If you want to mic something from a medium distance without worrying about phase, you might want to consider the AB Stereo technique. The AB technique uses a set of cardioid or omnidirectional microphones that are aligned parallel to one another.
This particular microphone technique is wonderful for tracking groups of vocalists or the room around a drum set.
The mid-side stereo technique is pretty much known for its phase-coherent qualities. All you need to set up the mid-side stereo technique is a cardioid microphone, which will act as the middle or “mid” microphone and a figure-eight microphone that will act as the side microphone.
Arrange your figure-eight microphone so that it is facing the left and right. Next, place your cardioid microphone on top of the figure-eight microphone and direct the face of it towards the sound source.
Once you have recorded both of your signals in your DAW, you duplicate your side microphone and flip the phase. Pan the non-flipped channel to the left and the inverted or flipped channel to the right.
This microphone technique will give you a wide stereo image without any phase issues.
Utilizing the 3:1 Rule

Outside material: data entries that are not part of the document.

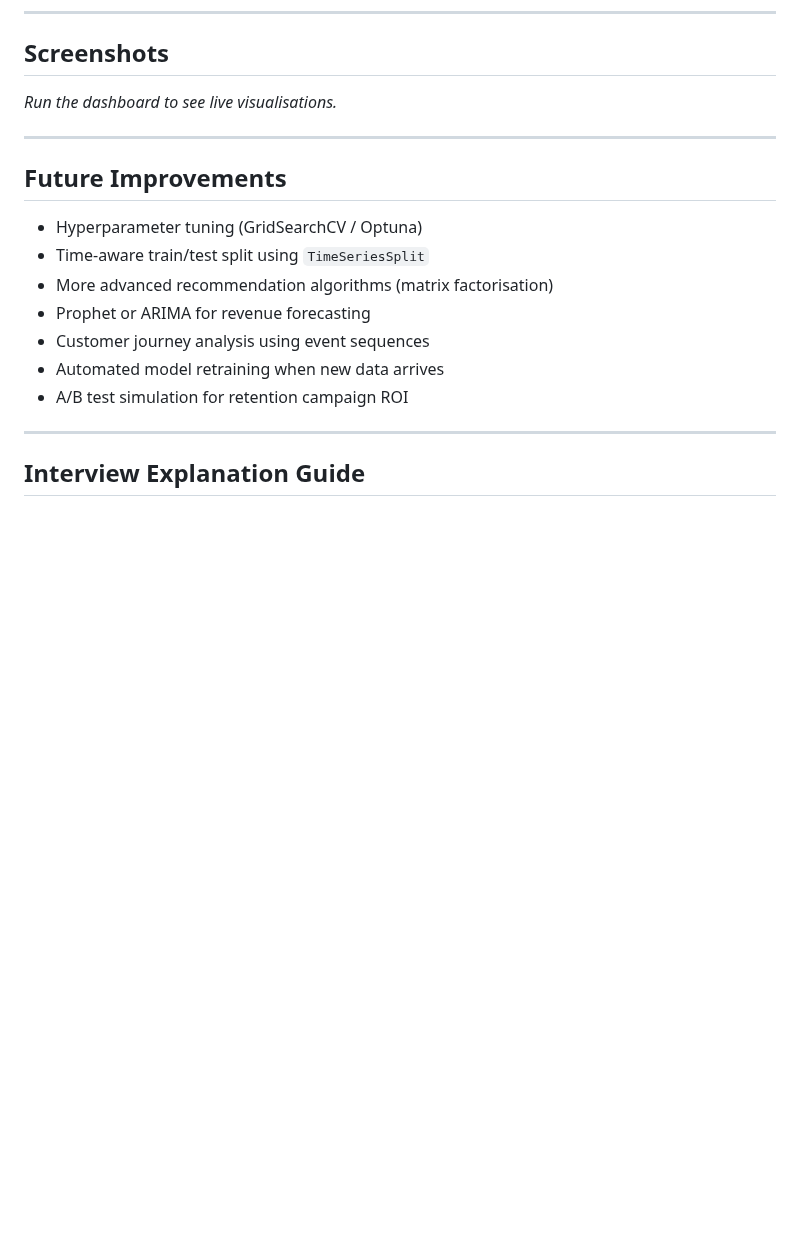
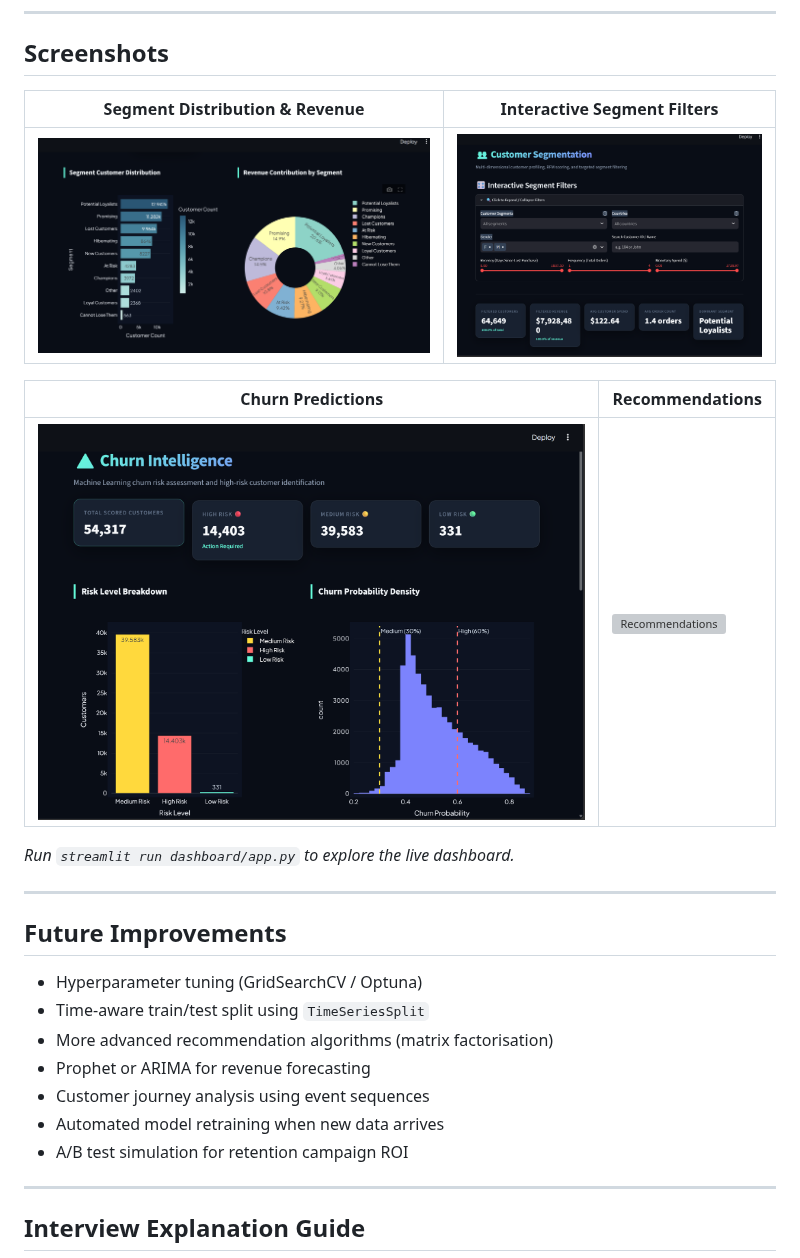
Before and after one commit to AnkushSharma5/CustomerIQ, a Markdown page: README.md, the part around the change. Rendered like a GitHub page; pictures changed too: docs/screenshots/churn-predictions.png (added), docs/screenshots/segment-distribution.png (added), docs/screenshots/segment-filters.png (added); blank space fills up the shorter version; grey boxes are pictures that could not be loaded.

Commit message:
Add dashboard screenshots to README

```diff
--- a/README.md
+++ b/README.md
@@ -366,7 +366,15 @@ Configurable in `src/config.py`.
 
 ## Screenshots
 
-*Run the dashboard to see live visualisations.*
+| Segment Distribution & Revenue | Interactive Segment Filters |
+|---|---|
+| ![Segment distribution](docs/screenshots/segment-distribution.png) | ![Segment filters](docs/screenshots/segment-filters.png) |
+
+| Churn Predictions | Recommendations |
+|---|---|
+| ![Churn predictions](docs/screenshots/churn-predictions.png) | ![Recommendations](docs/screenshots/recommendations.png) |
+
+*Run `streamlit run dashboard/app.py` to explore the live dashboard.*
 
 ---
 
```
Also changed, not shown: docs/screenshots/dashboard-overview.png (added).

If you are planning on miking a distant sound source with more than one microphone, we recommend using the 3:1 rule, as it can help get rid of interference and phase cancellation.
The 3:1 rule says
For every unit of distance that a microphone is from a sound source, the microphone that is closest to it should be placed at least three times that distance.
If you have a microphone one foot away from your sound source, for example, you should place the next microphone three feet away from the first microphone while keeping your capsules on the same plane.
Sometimes single microphones can experience phase problems as well.
Sound takes roughly a millisecond to travel one foot, meaning we must be cautious about the differences in time between the direct signal hitting a microphone and room reflections of that signal hitting the microphone.
One great example of this comes from when we close-mic electric guitar cabinets with a single microphone. The majority of the sound is picked up from the signal leaving the speaker and hitting the microphone capsule. However, that same microphone capsule will also pick up reflections from the floor underneath it, especially if your flooring utilizes reflective material, such as vinyl, concrete, or wood.
One of the best ways to remedy these time differences is to soak up the reflections with room treatments. You can use rugs, foam, or acoustic panels to tame reflections in the room, which will help minimize microphone phasing. You can also refrain from recording too close to reflective surfaces.
As a rule of thumb, it is usually best to record at least a few feet away from any reflective surfaces in a room, if possible.
Using Phase To Your Advantage
Not all phase problems need to be addressed. In fact, sometimes, phase can be used to enhance a mix.
Let’s take the example of two microphones placed on a guitar cabinet. Those two microphones could be used to add a unique texture or color to the tone of the instrument. You can manipulate the blend between the two microphones to create a sound that catches the ear.
Many engineers use phase cancellation to create depth. If you multi-mic a drum kit with many microphones that have complex phase relationships, this could end up smearing the transients, leaving you with a nice kit blend that sits back in the mix a bit better.
When it comes to phase, there isn’t one golden rule to follow. Make sure that you are always A/B’ing the decisions that you make